For the listing below, give the number of lines that include "gives" and add nothing to it.

- [Data to examine]:
——

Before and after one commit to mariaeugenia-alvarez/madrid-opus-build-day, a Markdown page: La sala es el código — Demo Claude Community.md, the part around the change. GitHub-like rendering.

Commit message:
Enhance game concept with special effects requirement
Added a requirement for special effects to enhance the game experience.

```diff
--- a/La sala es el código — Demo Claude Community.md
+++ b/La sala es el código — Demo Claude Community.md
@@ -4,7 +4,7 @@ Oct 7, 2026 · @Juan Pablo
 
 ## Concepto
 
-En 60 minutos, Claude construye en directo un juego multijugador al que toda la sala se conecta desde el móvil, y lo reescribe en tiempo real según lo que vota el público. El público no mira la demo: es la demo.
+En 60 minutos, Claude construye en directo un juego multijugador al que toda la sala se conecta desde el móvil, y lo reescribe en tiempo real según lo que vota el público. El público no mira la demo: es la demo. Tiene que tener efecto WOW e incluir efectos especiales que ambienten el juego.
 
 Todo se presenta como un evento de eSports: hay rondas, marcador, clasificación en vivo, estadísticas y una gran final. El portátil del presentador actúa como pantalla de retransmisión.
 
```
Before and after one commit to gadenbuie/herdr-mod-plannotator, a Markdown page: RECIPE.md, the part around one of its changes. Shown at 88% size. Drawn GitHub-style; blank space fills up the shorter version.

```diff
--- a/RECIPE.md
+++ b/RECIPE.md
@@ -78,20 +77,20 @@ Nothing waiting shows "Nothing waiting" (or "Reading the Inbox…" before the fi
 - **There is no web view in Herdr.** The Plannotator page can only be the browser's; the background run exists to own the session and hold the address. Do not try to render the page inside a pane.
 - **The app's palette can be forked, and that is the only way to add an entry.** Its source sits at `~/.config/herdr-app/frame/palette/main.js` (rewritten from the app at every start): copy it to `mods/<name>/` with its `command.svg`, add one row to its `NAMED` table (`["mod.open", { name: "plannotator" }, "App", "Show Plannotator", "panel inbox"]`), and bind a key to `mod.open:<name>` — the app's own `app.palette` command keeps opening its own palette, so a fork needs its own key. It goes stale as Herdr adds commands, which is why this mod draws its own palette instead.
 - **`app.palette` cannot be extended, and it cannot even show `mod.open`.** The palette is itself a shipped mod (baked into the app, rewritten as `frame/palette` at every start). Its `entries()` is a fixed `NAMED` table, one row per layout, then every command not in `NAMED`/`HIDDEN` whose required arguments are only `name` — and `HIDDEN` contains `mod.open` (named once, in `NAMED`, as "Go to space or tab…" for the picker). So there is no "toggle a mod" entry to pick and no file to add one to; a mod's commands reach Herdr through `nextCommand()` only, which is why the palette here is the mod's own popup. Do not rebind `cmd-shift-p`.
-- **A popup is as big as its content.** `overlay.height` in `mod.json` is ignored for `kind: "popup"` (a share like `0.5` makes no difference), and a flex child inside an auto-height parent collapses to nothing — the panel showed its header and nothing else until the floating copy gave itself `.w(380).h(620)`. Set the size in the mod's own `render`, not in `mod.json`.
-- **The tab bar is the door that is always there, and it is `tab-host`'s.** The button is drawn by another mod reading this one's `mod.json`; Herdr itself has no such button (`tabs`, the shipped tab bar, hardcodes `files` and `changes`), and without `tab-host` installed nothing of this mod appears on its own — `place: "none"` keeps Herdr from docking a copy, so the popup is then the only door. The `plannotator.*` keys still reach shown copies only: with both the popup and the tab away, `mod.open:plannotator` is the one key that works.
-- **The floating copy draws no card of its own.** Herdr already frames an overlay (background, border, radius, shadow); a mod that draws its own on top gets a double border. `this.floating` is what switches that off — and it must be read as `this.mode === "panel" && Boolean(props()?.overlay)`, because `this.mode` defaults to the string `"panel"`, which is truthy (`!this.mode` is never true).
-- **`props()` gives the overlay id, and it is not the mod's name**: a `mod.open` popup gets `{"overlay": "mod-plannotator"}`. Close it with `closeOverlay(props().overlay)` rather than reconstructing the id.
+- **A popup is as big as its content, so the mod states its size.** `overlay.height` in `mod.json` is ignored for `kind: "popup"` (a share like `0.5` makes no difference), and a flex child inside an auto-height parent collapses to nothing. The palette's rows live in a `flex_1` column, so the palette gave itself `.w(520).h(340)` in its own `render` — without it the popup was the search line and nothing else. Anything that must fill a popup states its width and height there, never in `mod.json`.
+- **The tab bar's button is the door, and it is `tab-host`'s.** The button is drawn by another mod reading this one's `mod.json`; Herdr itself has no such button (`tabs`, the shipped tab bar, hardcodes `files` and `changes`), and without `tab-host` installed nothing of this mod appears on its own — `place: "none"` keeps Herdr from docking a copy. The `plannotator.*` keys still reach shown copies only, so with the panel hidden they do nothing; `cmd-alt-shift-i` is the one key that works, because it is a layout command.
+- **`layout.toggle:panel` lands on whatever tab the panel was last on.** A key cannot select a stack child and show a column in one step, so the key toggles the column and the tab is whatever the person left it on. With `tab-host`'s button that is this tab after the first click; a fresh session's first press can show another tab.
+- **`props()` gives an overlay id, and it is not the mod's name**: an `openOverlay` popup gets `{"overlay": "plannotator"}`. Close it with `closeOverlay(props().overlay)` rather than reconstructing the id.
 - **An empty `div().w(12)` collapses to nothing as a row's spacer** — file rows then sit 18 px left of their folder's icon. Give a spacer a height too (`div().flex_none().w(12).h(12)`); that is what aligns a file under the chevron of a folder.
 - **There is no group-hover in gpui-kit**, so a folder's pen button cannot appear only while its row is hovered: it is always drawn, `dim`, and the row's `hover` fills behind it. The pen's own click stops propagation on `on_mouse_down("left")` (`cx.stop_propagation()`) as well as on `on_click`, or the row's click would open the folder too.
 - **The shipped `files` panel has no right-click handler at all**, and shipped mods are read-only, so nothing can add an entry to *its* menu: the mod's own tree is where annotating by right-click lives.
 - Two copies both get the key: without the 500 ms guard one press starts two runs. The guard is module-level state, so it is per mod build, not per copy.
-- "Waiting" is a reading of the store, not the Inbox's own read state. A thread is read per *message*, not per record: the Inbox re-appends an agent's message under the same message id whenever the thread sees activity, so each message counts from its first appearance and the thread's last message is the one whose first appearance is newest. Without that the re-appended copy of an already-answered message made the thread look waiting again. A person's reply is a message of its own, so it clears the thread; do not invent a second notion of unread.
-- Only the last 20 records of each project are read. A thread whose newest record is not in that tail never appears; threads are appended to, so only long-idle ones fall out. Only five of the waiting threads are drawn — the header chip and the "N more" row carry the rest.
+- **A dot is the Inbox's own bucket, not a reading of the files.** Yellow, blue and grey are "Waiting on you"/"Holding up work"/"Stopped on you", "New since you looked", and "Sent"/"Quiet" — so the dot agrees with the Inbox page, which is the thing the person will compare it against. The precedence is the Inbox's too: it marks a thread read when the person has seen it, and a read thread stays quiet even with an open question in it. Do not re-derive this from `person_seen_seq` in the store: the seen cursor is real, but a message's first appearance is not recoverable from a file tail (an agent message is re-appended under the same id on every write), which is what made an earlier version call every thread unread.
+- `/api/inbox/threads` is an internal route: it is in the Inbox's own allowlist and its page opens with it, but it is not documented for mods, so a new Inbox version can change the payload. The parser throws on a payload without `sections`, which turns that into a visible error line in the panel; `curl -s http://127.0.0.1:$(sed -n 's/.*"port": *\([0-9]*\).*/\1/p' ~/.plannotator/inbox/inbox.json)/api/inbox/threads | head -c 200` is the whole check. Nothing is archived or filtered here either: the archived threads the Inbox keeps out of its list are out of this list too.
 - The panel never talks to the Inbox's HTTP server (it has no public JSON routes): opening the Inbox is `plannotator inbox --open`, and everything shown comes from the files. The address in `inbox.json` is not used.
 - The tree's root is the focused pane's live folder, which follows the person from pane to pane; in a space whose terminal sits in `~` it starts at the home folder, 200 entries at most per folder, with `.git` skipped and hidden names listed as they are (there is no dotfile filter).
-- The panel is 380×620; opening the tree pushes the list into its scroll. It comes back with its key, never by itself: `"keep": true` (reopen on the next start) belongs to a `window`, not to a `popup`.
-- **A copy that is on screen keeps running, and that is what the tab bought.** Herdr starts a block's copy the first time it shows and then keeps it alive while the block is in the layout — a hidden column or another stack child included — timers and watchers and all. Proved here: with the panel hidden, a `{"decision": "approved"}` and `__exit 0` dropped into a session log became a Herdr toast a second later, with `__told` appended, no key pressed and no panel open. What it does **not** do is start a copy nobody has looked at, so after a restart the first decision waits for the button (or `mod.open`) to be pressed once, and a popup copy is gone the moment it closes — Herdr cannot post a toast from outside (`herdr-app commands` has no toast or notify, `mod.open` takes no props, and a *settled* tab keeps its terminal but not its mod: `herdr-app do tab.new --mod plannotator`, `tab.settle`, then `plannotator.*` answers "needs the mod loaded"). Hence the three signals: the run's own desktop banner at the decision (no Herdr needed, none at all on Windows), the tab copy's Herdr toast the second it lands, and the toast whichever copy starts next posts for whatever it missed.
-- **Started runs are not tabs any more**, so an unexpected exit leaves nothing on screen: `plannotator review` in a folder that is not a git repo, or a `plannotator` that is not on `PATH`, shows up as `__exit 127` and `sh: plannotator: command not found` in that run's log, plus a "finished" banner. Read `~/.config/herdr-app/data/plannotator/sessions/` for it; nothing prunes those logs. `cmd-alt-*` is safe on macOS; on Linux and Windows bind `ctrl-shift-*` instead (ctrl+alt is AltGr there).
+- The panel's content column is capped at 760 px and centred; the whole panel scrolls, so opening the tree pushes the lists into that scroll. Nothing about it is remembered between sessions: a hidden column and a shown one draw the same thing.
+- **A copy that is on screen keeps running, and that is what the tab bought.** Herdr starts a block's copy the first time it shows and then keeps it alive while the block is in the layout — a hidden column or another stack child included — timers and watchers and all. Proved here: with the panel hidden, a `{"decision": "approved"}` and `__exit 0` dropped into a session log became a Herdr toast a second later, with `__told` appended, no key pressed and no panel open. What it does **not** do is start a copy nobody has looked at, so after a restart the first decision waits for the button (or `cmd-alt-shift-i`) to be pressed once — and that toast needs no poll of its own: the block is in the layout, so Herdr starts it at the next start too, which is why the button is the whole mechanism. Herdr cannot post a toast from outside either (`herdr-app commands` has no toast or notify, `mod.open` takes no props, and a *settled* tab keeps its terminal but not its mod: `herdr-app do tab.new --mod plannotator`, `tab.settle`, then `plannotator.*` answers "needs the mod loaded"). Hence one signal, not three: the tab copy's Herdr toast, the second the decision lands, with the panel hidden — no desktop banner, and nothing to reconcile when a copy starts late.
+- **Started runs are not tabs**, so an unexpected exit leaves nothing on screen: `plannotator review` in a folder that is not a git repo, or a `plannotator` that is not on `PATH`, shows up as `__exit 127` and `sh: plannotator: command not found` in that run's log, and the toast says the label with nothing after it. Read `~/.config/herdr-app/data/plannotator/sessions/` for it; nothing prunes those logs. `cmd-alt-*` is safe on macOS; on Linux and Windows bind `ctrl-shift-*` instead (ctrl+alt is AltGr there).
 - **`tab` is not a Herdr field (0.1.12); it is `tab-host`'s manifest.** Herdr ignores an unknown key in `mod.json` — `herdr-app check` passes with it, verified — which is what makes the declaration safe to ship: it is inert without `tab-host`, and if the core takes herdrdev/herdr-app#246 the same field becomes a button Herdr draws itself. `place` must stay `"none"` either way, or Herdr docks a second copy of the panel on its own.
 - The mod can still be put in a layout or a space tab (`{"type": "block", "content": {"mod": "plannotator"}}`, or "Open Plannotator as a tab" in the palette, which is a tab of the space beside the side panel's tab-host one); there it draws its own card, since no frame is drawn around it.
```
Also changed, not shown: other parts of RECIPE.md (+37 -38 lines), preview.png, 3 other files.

——

- [Output for this task]:
2